[INPUT MATERIAL Boundary: Start]

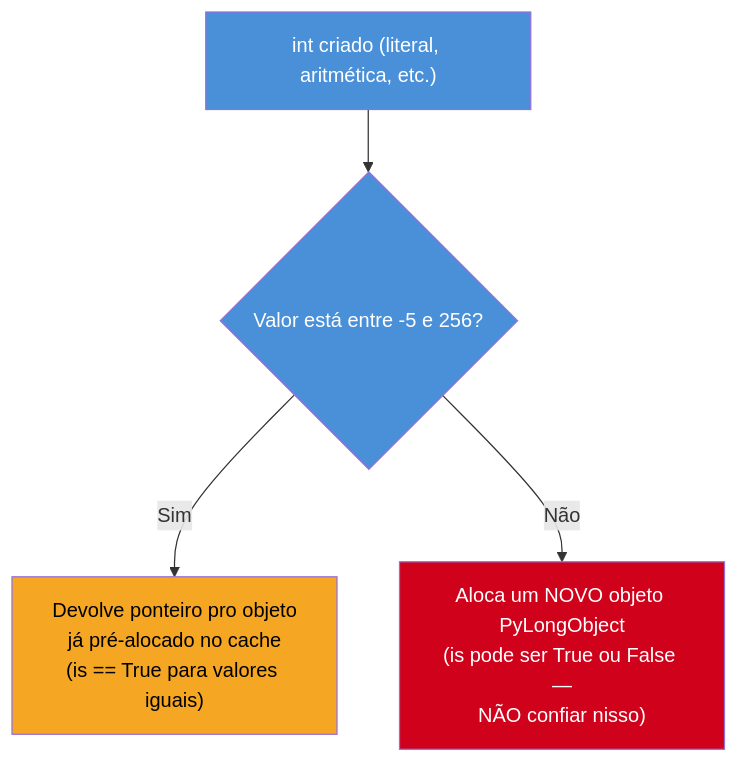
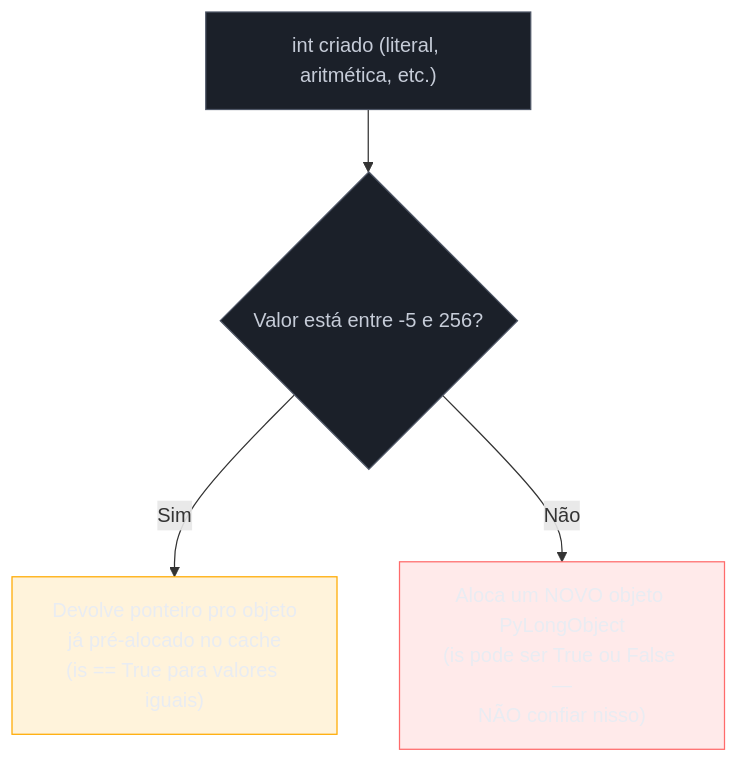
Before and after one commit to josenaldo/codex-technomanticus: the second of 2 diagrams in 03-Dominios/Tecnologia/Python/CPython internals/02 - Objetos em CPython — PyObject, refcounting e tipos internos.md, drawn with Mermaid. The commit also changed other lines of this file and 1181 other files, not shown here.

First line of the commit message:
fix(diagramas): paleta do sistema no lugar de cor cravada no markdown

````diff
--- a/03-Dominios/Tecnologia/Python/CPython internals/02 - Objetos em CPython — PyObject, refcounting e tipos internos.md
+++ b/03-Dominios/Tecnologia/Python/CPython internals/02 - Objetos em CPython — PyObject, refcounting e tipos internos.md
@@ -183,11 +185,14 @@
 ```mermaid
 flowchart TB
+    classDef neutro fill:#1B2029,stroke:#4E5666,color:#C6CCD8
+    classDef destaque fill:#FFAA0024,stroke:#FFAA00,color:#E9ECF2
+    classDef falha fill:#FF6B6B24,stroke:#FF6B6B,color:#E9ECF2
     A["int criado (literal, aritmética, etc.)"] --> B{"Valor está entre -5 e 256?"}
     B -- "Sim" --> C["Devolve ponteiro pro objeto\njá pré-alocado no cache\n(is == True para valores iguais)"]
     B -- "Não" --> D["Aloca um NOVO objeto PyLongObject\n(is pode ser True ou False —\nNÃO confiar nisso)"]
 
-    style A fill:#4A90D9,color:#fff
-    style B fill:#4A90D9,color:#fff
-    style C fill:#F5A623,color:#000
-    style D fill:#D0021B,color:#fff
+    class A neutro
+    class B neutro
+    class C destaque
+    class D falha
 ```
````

[INPUT MATERIAL Boundary: End]

WORK INSTRUCTION —
Apply a filter for "style" to the entries and show each line that passes.

FINISHED EXERCISE —
-    style A fill:#4A90D9,color:#fff
-    style B fill:#4A90D9,color:#fff
-    style C fill:#F5A623,color:#000
-    style D fill:#D0021B,color:#fff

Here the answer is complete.